POULSBO — In designing a waterfall last year, Bill Austin envisioned creating a beautiful entrance to the city.

He pictured cheering up motorists.

He thought he’d give something back to the city that means so much to him.

He even figured he’d wake to find it soaped by a few mischievous souls once or twice.

But now, it’s getting ridiculous.

Austin’s waterfall near the corner of Lindvig and Bond Roads was soaped this week by unknown assailants. It makes the 15th time since the feature was officially switched on in early 2003 that it’s been tampered with — an average of about once every 40 days.

“When you do something like this, you have to weigh the ups and the downs, the ins and the outs, the yin and the yang,” Austin said this week of the waterfall. “I knew this would happen but I didn’t know it would happen this much.”
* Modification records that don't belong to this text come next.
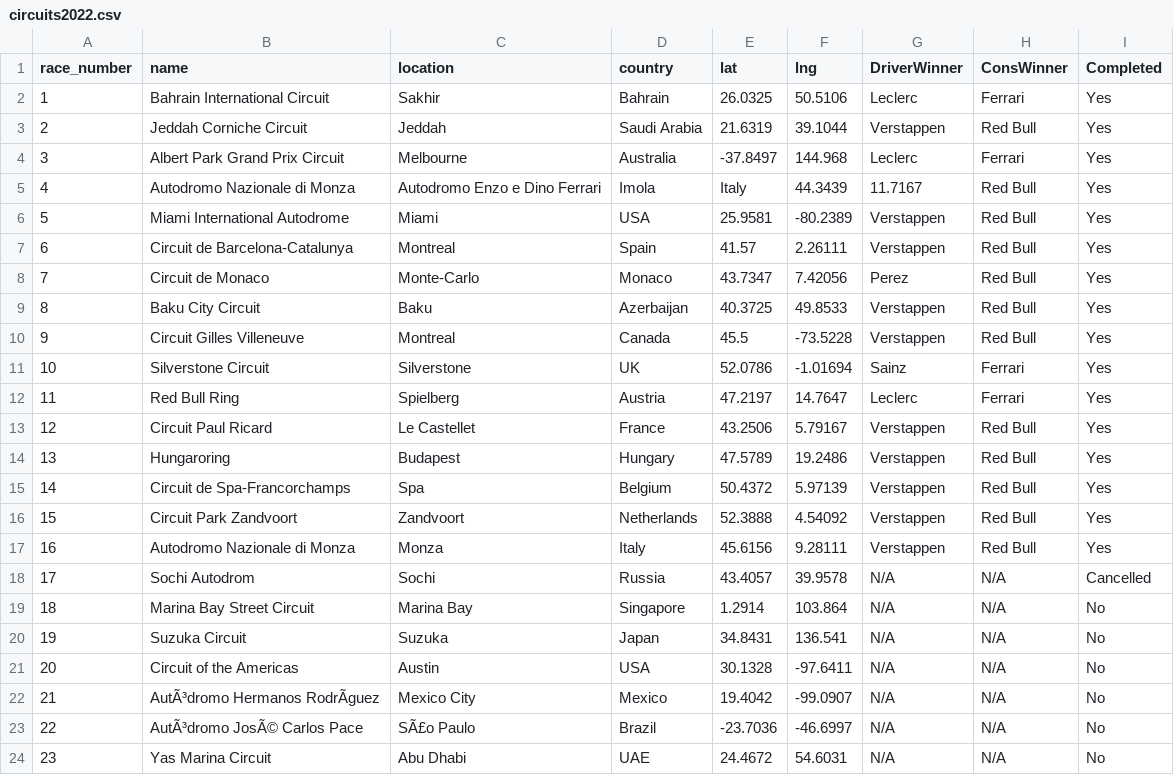
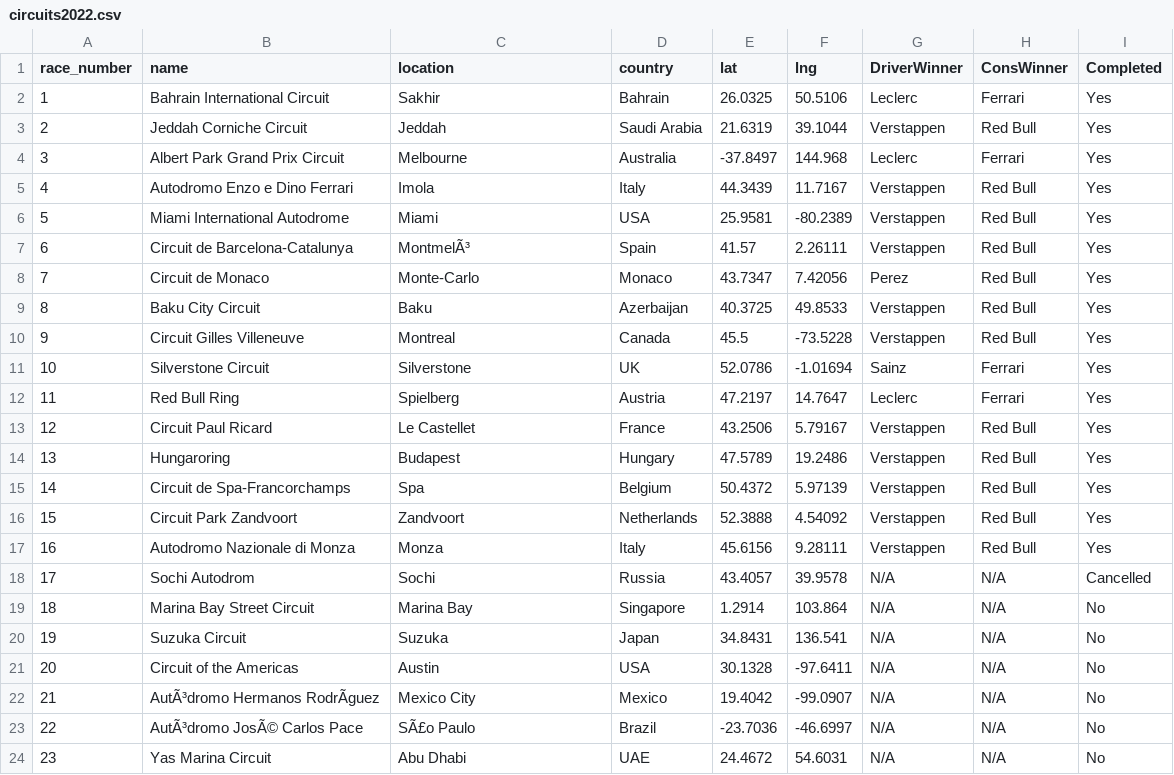
Before and after one commit to 0xzaid/Formula1-Visualisation, a CSV file: data/F1/circuits2022.csv, drawn as a sheet.

Commit message:
added custom data

```diff
--- a/data/F1/circuits2022.csv
+++ b/data/F1/circuits2022.csv
@@ -4,5 +4,5 @@
 3,Albert Park Grand Prix Circuit,Melbourne,Australia,-37.8497,144.968,Leclerc,Ferrari,Yes
-4,Autodromo Nazionale di Monza,Autodromo Enzo e Dino Ferrari,Imola,Italy,44.3439,11.7167,Red Bull,Yes
+4,Autodromo Enzo e Dino Ferrari,Imola,Italy,44.3439,11.7167,Verstappen,Red Bull,Yes
 5,Miami International Autodrome,Miami,USA,25.9581,-80.2389,Verstappen,Red Bull,Yes
-6,Circuit de Barcelona-Catalunya,Montreal,Spain,41.57,2.26111,Verstappen,Red Bull,Yes
+6,Circuit de Barcelona-Catalunya,MontmelÃ³,Spain,41.57,2.26111,Verstappen,Red Bull,Yes
 7,Circuit de Monaco,Monte-Carlo,Monaco,43.7347,7.42056,Perez,Red Bull,Yes
```
Also changed, not shown: 1 other file.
Austin, has made a name for himself in community activism since he first moved to Poulsbo in the 1960s. He built the Kvelstad Pavilion, as well as the downtown senior center and has added signs and other decorative touches to many downtown buildings. More recently, he led the charge to add a planted area, which was paid for by downtown merchants, and a smaller waterfall, which was paid for by Craig and Sally Kvam, to the area in front of Poulsbo Compounding Pharmacy.

The waterfall, for which construction began in January 2003, sits on Austin’s personal property. The area was built through community donations and out-of-pocket expenses from Austin.
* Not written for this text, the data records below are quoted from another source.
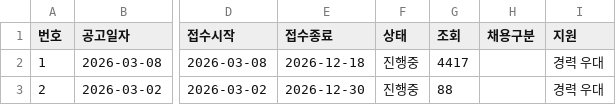
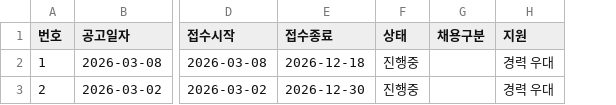
Before and after one commit to kimjy0411/maxskill-b2b, a CSV file: data/careers-sheet-template.csv, drawn as a sheet; only a part is shown, gaps mark what is left out; the diff names each change by its address in the sheet, - before the commit and + after, or states it on an @@ line.

```diff
--- a/data/careers-sheet-template.csv
+++ b/data/careers-sheet-template.csv
-column G (조회), rows 2-3: 4417 | 88
```
Also changed, not shown: 16 other files.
Twice, the waterfall has had dye added to it and 13 times, the soap suds was the culprit. Austin said in almost every soaping, Dawn was used and the containers discarded in the nearby landscaping. All recovered containers have been turned over to Poulsbo Police. Austin also believes that the damage has been made by more than one person or group and that both youth and adults have been involved.
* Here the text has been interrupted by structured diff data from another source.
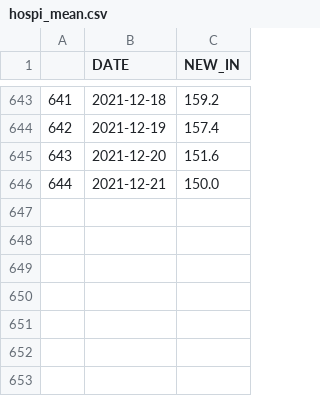
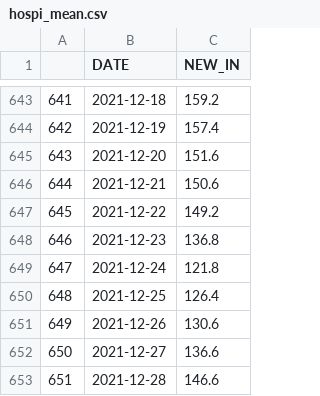
Before and after one commit to Speareat/ForecastzooWebsite, a CSV file: data/Hospi_numbers/hospi_mean.csv, drawn as a sheet; only a part is shown, gaps mark what is left out.

```diff
--- a/data/Hospi_numbers/hospi_mean.csv
+++ b/data/Hospi_numbers/hospi_mean.csv
@@ -645,2 +645,9 @@
 643,2021-12-20,151.6
-644,2021-12-21,150.0
+644,2021-12-21,150.6
+645,2021-12-22,149.2
+646,2021-12-23,136.8
+647,2021-12-24,121.8
+648,2021-12-25,126.4
+649,2021-12-26,130.6
+650,2021-12-27,136.6
+651,2021-12-28,146.6
```
Also changed, not shown: 6 other files.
Austin said what many people may not realize is the danger and costs associated with the prank. He said each clean up costs him time and materials totalling about $1,000. If that is the case, the “joke” becomes a Class C Felony, punishable by as much as five years in prison and/or a $10,000 fine.

“I will catch them eventually,” Austin commented. “They will be caught and I will take them to court.”

If the damage amount were lower, Sgt. Bill Playter of the Poulsbo Police Department said that soaping the fountain could be a gross misdemeanor, which is punishable by as many as 90 days in jail. But Austin said that the soap suds sometimes billows out of the waterfall at mammoth proportions and blow across Lindvig, creating a visual hazard for traffic. Playter said that if a vandal’s work caused a traffic accident on that stretch, they could get a stiffer penalty.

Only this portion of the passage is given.